■ **WORK INSTRUCTION**
Please output exactly the part of the records below that opens with the line containing "light colour scheme." and closes with the line containing "Also changed, not", both lines included, and nothing else.

■ **EXERCISE INPUTS**

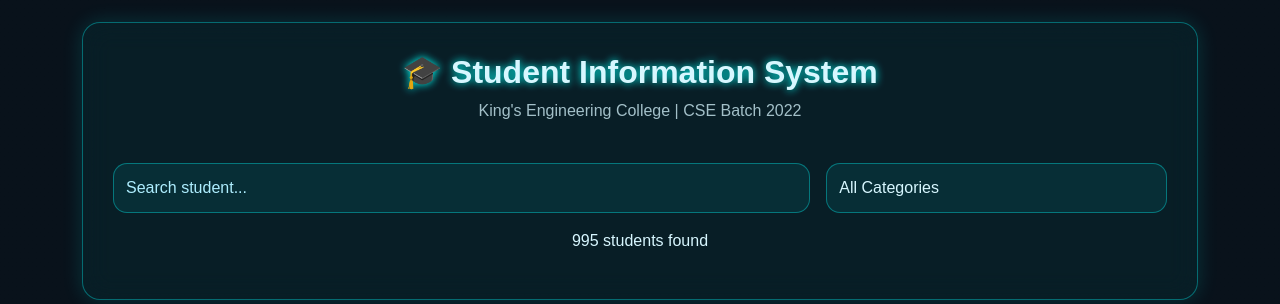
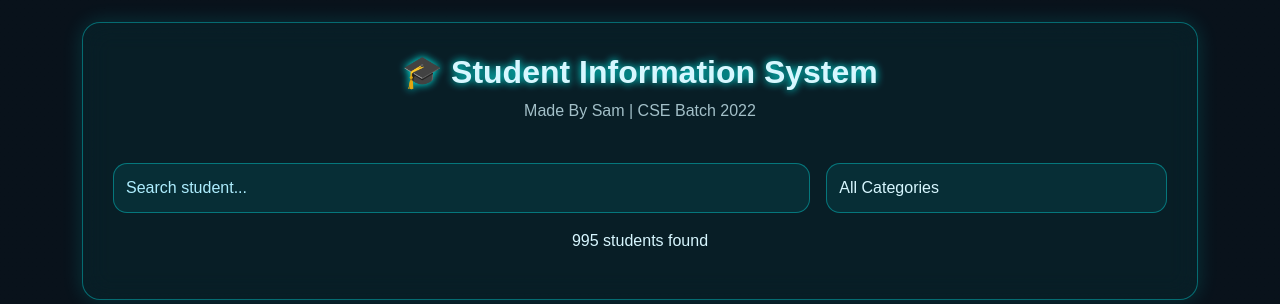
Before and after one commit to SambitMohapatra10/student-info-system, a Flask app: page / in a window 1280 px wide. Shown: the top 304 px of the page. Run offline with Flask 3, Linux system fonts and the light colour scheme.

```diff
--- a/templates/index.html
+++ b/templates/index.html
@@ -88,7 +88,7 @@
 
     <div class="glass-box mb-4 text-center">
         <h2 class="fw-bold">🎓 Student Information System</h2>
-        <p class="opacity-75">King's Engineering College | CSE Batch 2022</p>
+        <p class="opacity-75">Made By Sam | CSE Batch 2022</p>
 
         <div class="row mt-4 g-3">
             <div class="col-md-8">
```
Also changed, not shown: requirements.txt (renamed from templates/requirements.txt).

==

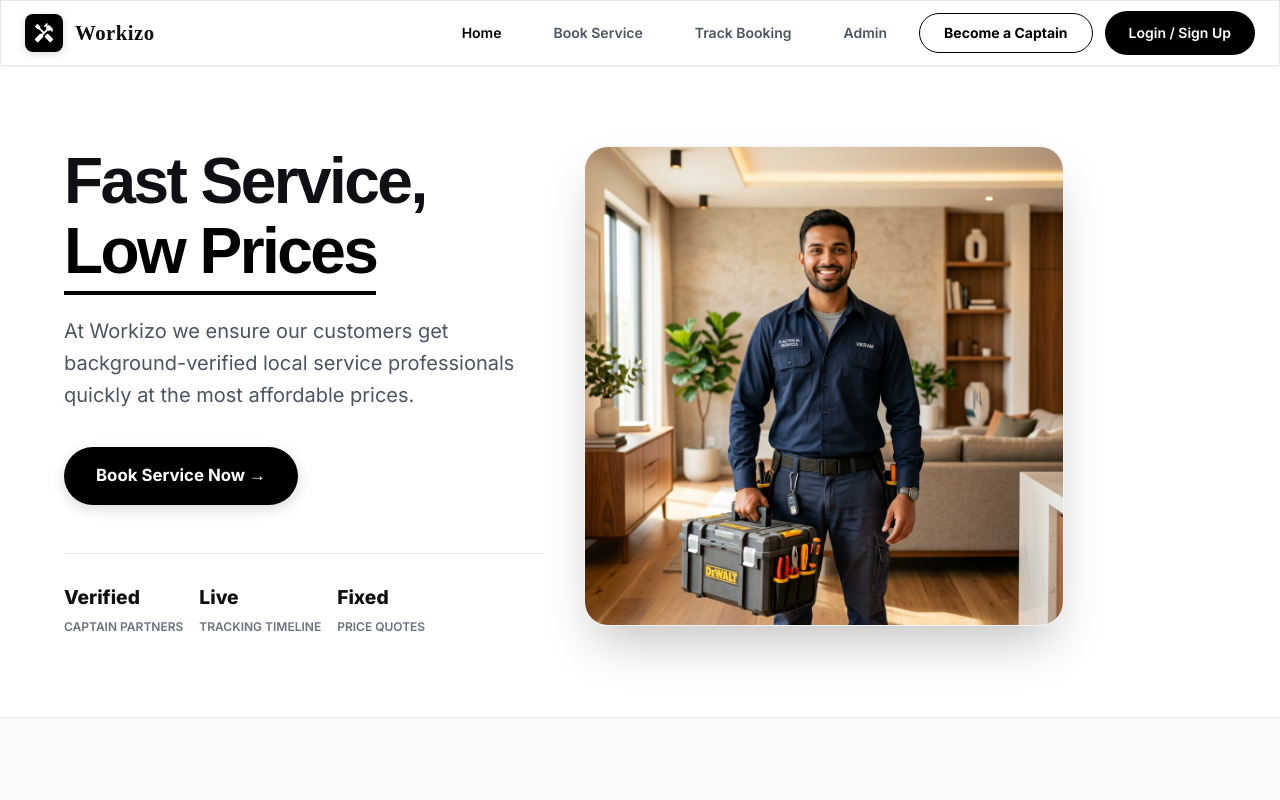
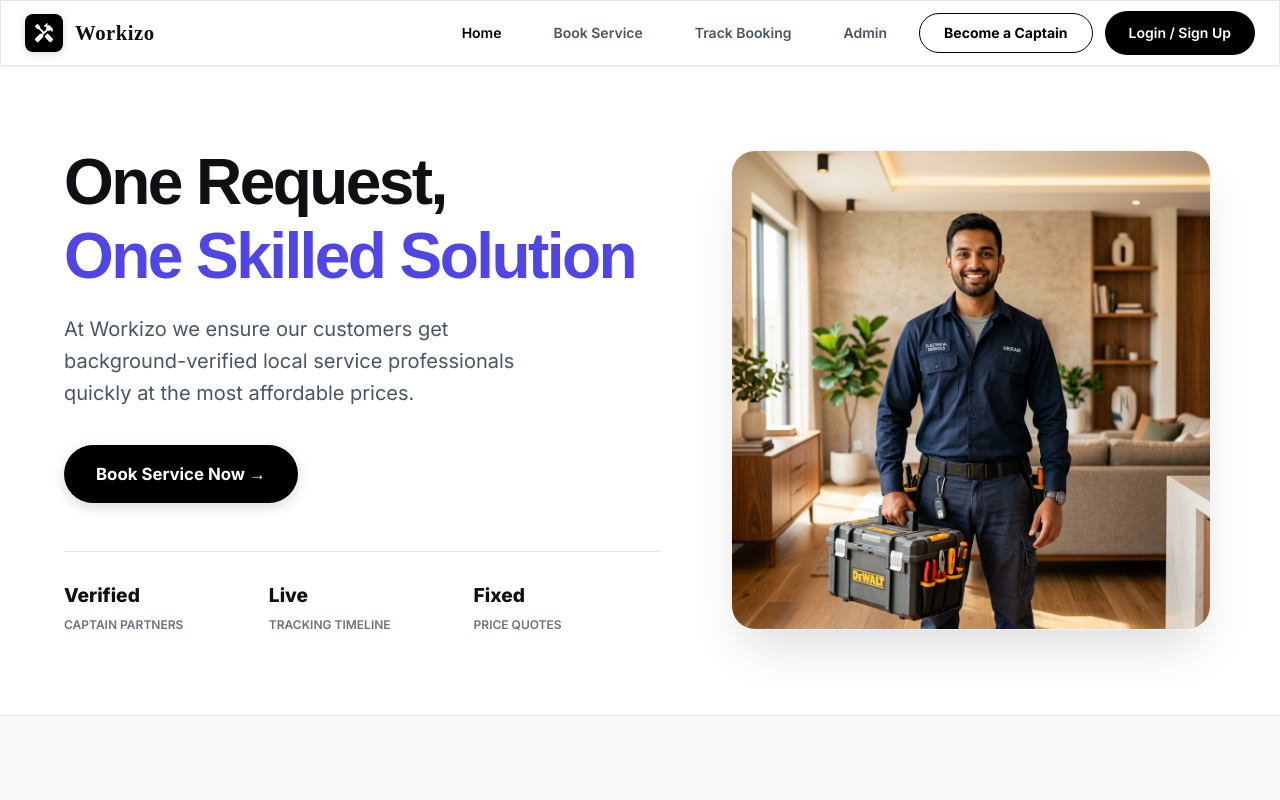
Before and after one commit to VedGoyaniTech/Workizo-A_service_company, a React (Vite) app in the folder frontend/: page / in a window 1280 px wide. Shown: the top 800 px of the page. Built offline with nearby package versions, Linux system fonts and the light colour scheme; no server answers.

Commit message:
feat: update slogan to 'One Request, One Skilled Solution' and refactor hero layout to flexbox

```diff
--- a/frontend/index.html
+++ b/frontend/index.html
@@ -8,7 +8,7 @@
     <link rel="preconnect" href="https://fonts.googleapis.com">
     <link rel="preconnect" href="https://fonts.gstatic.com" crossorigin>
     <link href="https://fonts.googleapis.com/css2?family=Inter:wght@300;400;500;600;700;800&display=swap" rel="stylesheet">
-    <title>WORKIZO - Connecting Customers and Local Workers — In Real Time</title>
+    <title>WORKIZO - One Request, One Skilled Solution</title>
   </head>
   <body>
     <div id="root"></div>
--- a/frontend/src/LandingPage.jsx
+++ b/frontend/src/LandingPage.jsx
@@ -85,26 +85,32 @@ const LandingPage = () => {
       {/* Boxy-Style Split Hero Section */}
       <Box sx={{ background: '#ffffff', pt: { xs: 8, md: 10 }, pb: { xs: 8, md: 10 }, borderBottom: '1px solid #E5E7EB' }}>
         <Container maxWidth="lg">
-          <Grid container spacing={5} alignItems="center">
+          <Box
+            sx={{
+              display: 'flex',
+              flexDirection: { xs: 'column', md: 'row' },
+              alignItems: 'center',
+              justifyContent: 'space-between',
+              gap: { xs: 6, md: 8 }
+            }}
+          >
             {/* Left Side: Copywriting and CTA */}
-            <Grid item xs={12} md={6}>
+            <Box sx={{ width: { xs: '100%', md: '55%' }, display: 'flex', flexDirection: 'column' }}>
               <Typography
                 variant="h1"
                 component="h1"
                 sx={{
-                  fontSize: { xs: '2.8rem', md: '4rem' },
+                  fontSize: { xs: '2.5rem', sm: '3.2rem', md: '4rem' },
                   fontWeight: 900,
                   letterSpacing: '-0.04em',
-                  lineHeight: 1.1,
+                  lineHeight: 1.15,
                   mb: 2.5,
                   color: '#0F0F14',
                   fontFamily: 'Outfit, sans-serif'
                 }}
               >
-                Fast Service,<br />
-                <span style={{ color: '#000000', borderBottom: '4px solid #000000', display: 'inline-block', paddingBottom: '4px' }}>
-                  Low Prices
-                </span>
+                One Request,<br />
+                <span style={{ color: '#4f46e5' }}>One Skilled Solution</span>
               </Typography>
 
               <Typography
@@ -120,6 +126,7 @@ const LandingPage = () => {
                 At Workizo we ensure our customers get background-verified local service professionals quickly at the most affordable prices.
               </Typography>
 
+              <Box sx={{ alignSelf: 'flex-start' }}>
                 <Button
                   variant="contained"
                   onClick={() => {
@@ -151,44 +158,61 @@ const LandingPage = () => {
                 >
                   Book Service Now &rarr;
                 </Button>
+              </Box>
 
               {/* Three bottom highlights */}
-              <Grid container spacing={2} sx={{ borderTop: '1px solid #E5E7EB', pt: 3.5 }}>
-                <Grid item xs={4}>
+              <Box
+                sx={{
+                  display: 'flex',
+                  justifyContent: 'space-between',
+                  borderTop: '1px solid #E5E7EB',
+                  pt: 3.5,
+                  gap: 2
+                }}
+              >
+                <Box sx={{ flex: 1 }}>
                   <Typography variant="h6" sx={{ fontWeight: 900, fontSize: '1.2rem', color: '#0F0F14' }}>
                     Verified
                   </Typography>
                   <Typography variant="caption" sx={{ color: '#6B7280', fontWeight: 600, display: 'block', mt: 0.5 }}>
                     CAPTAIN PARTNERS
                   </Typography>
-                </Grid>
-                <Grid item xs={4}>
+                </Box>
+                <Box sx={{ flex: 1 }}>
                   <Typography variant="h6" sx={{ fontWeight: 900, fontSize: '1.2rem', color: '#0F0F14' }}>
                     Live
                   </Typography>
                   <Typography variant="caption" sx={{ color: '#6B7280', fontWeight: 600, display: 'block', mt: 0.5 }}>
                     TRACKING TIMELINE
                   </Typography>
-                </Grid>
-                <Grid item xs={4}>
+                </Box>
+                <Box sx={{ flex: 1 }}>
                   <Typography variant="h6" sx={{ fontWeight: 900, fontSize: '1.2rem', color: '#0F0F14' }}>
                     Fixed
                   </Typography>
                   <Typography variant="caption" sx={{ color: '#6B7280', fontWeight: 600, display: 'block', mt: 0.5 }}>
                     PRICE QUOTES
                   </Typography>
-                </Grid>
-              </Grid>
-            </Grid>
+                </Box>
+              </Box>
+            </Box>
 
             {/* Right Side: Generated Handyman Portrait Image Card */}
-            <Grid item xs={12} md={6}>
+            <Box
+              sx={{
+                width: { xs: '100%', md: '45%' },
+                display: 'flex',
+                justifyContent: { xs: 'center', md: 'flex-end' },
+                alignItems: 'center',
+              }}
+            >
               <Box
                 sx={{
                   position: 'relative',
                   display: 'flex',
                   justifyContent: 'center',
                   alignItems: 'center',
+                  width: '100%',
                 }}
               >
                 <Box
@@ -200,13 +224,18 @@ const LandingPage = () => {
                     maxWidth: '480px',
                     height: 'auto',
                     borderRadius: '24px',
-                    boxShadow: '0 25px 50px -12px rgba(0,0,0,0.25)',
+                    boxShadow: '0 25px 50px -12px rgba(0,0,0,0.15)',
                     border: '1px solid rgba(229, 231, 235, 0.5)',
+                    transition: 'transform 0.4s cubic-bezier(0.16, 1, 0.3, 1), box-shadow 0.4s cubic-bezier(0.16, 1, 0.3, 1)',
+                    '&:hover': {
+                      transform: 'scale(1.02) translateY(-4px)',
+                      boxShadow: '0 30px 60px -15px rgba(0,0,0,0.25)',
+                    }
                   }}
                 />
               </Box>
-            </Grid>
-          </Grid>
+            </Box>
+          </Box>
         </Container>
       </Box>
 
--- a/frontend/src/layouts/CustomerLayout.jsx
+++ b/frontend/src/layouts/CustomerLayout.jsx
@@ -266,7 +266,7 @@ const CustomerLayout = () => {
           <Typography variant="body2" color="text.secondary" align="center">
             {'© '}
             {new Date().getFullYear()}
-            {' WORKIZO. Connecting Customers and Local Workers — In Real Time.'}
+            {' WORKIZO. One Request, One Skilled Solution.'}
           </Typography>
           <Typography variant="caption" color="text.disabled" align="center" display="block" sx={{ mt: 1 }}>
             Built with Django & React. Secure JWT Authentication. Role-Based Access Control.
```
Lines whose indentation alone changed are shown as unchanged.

■ **SOLUTION FOR THIS TASK**
Before and after one commit to SambitMohapatra10/student-info-system, a Flask app: page / in a window 1280 px wide. Shown: the top 304 px of the page. Run offline with Flask 3, Linux system fonts and the light colour scheme.

```diff
--- a/templates/index.html
+++ b/templates/index.html
@@ -88,7 +88,7 @@
 
     <div class="glass-box mb-4 text-center">
         <h2 class="fw-bold">🎓 Student Information System</h2>
-        <p class="opacity-75">King's Engineering College | CSE Batch 2022</p>
+        <p class="opacity-75">Made By Sam | CSE Batch 2022</p>
 
         <div class="row mt-4 g-3">
             <div class="col-md-8">
```
Also changed, not shown: requirements.txt (renamed from templates/requirements.txt).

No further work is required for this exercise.